His Phantom was Erik from the source material. His physicality was toad like, his desire for Christine was self fulfilling. I believe he looked at the facts, or given circumstances: 1) he takes advantage of her vulnerability, pretending to be an angel her father sent; 2) he believes that his actions would fill in a gaping hole-that she would be his companion. I perceived him using Christine as a means to end. It wasn't until the Final Lair that head realized his follies. Understanding what love truly was came all too late.

Following his lead, this cast really played the show like a thriller, rather than playing up the romance. The romance is built into the show. By trusting that, the production soared into the stratosphere of artistic merit. I wasn't watching a love story. I was watching human beings struggle to find themselves. Performances like this are the reason why I keep going back to see Phantom.

Monday, July 6, 2015

Jane Eyre- Week 2

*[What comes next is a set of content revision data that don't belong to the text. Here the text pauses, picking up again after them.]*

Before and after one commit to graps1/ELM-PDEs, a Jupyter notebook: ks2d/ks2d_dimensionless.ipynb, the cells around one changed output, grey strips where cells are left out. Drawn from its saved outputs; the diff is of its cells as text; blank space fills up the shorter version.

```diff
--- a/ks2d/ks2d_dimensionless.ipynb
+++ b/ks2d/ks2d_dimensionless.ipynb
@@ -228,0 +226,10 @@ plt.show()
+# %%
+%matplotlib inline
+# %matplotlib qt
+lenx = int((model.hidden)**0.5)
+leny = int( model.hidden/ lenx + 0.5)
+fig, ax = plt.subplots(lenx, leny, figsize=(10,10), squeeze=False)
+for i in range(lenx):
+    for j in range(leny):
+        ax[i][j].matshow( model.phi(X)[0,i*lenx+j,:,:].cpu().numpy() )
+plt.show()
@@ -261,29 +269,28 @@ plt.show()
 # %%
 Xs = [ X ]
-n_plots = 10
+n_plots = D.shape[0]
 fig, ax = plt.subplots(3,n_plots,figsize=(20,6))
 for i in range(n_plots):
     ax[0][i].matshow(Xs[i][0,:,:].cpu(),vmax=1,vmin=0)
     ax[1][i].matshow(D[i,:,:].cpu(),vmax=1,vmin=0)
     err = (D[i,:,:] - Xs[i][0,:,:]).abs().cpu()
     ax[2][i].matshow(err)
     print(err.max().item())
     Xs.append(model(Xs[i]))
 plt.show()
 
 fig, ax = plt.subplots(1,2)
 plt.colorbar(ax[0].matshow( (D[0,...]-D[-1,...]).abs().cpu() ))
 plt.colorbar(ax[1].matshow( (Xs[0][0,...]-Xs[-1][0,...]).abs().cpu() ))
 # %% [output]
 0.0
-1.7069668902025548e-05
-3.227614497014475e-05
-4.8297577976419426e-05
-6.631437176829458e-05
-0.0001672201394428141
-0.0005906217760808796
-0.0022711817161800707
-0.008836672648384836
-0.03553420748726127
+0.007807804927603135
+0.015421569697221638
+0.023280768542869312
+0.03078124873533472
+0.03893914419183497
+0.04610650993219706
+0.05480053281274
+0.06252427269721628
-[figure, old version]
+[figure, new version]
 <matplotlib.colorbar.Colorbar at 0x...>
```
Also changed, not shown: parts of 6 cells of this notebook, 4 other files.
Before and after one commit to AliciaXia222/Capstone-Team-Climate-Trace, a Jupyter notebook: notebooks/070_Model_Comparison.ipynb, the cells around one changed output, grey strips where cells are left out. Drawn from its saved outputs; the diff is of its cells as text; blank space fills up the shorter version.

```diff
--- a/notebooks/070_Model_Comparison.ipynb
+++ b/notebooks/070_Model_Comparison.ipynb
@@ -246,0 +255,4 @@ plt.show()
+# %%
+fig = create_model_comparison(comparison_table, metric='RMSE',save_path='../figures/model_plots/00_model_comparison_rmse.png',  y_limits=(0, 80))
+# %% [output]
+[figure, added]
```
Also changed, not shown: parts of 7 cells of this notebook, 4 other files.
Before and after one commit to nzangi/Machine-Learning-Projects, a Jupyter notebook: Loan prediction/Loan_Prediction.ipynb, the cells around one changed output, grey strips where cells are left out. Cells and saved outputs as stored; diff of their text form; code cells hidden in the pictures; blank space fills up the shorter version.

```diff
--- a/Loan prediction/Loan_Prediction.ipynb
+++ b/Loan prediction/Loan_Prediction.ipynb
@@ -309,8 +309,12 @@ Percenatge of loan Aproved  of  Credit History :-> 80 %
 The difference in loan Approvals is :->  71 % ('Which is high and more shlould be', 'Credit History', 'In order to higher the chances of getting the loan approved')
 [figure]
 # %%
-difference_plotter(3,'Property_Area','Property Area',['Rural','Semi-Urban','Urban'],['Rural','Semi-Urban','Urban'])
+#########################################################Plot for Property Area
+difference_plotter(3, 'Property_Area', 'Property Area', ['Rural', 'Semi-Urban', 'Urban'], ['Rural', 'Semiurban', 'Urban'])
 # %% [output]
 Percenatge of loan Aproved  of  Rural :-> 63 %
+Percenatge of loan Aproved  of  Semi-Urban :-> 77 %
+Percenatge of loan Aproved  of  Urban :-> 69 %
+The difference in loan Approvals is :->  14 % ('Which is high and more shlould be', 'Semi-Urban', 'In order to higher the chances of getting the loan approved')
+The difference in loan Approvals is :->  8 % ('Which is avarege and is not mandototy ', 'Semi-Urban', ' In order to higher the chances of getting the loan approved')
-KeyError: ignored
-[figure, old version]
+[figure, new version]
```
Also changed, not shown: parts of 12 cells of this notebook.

This is the first time I have been in a show that was previously devised. A devised piece is organically created, with guidance, by an ensemble. Its written script is a reflection of the physical and textual results. Such a work is developed through improvisation, where actors tune into the unspoken energy between them. Thus, the shapes they created together sprang from a sense of drive toward the conclusion of the show and with a physicalisation of the unspoken correlations and subtexts between one another.

This show, then, doesn't have all its lines the page. I don't think any show does, but this one more so than others! The other "lines" are the physical movements. And we can't properly play until we know where are bodies are going into the space. Perhaps we will change these physical lines as the rehearsal weeks continue, but at least now we have a direction both verbally and physically.

On a personal note- I am having so much fun. It's both challenging and not challenging as a process. The challenge is learning how to play different people with far less textual clues than the meatier roles that exist through nearly the entire string of action. But because I feel so buoyantly a part of an ensemble where each actor is serving the central thematic question and one another, I feel absolutely no stress or pressure.

I wish all processes were just so!

Sunday, July 5, 2015

Phantom Phandom Celebration

Marcus Lovett as the Phantom
London, 2012 Photo by Alistair Muir
In anticipation of the 20th year since I first saw The Phantom of the Opera, I will begin to blog about the many experiences I have had with the show. Personal essays, reviews of performances and recordings, analysis, perhaps even interviews. I have a lot to say, and I feel compelled to share what this show inspires within me. Certainly, I will do a "write up" profile on each top-5 favorite actor. There should be one post a week!

For simplicity and for a "home base," here is the first master post, recording some facts and figures of my many experiences. If you ever want me to expand on a topic, please let me know!

I have seen 20 Christines, 17 Phantoms, 16 Raouls, and 12 Carlottas.

The two people I have seen in a principal role the most are Michelle McConnell (Broadway Carlotta) a whopping SEVEN times and Jeremy Hays (Broadway Raoul) FIVE times.

Favorite Phantoms
  1. Marcus Lovett (London)
  2. John Owen-Jones (London)
  3. John Cudia (NYC)
  4. Brad Little (Music Box US Tour)
  5. Scott Davies (London)
Favorite Christines
  1. Anna O'Byrne (London)
  2. Jennifer Hope Wills (NYC)
  3. Claire Doyle (London u/s)
  4. Kris Koop (NYC u/s)
  5. Sofia Escobar (London)
Favorite Raouls
  1. Will Barratt (London)
  2. Ryan Silverman (NYC)
  3. Sean MacLaughlin (NYC)
  4. Simon Thomas (London)
  5. Jeremy Hays (NYC)
Honorable mentions:
Jeremy Stolle (NYC Phantom u/s), Elizabeth Welch (NYC Christine u/s) Nadim Naaman (London Raoul u/s)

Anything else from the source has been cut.